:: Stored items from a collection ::
☆ ☆ ☆
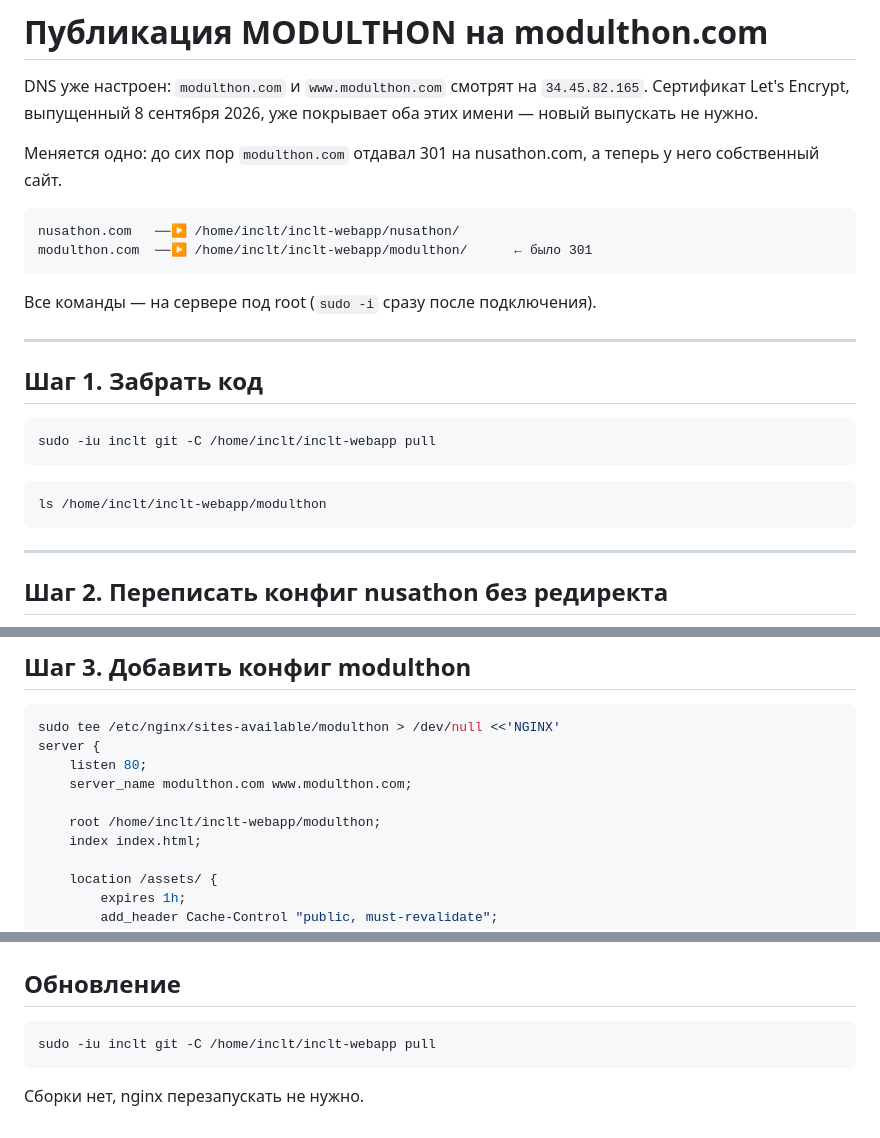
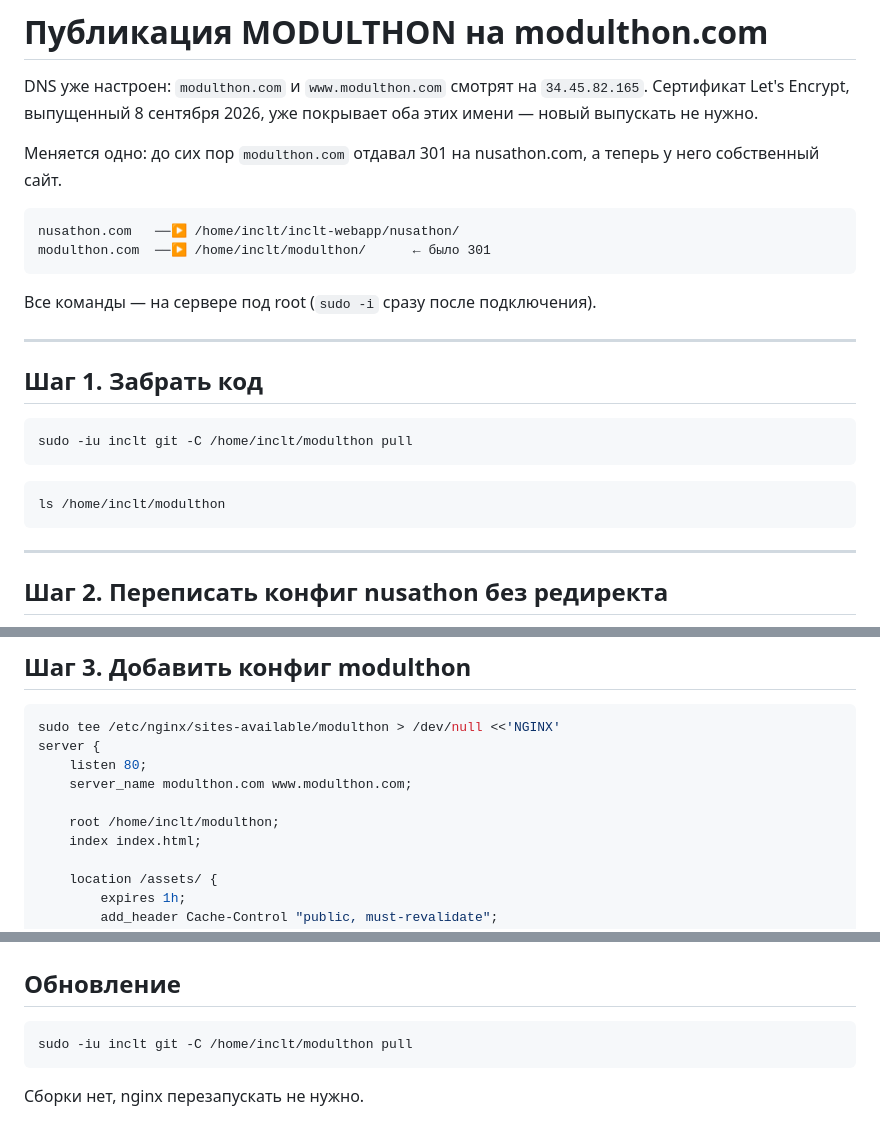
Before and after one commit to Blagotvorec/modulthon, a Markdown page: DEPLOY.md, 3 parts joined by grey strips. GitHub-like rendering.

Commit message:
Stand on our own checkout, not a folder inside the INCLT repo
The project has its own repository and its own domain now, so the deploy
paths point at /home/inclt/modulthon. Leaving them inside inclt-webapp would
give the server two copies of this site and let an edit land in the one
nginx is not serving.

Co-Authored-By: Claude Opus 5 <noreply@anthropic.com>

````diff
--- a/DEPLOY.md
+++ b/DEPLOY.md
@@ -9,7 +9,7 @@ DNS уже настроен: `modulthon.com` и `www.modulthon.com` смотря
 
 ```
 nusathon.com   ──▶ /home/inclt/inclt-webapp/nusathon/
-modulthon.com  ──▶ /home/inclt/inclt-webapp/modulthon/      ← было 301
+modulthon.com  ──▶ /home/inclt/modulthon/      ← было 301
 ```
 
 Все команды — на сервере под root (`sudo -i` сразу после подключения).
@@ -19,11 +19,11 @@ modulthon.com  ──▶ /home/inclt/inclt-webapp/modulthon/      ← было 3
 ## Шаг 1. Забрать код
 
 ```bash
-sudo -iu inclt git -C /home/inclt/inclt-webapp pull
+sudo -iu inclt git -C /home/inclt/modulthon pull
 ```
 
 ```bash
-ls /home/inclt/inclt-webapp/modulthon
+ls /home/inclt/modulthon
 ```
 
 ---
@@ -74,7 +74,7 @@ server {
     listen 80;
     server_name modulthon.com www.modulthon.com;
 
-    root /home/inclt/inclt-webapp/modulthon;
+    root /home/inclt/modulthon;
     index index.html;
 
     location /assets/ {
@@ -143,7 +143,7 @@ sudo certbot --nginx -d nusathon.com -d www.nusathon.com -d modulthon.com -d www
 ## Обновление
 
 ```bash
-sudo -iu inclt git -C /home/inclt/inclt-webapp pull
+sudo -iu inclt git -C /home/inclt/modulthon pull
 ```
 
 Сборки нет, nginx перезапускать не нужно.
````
☆ ☆ ☆
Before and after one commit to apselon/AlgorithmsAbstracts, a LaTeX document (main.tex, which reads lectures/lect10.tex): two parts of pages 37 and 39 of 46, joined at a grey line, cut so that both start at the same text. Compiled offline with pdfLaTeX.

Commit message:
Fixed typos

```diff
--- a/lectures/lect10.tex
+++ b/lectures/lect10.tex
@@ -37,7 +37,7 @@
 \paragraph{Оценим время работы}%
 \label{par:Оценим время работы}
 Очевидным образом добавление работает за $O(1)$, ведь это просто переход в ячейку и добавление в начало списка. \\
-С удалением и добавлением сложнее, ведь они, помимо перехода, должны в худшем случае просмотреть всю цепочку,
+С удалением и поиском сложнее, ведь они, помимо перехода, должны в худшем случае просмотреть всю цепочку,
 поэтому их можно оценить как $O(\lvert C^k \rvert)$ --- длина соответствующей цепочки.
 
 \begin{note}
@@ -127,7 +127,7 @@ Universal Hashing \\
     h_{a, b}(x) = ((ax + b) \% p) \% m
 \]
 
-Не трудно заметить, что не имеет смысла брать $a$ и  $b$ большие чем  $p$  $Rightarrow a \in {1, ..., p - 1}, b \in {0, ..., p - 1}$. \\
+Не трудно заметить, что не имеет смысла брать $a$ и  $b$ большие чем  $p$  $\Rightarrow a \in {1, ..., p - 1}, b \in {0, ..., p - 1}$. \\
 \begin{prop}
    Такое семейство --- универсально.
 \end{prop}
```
☆ ☆ ☆
:: Work to complete ::
Determine how many lines of the records above hold the word "root" and give the number with nothing added.

:: Exercise response ::
3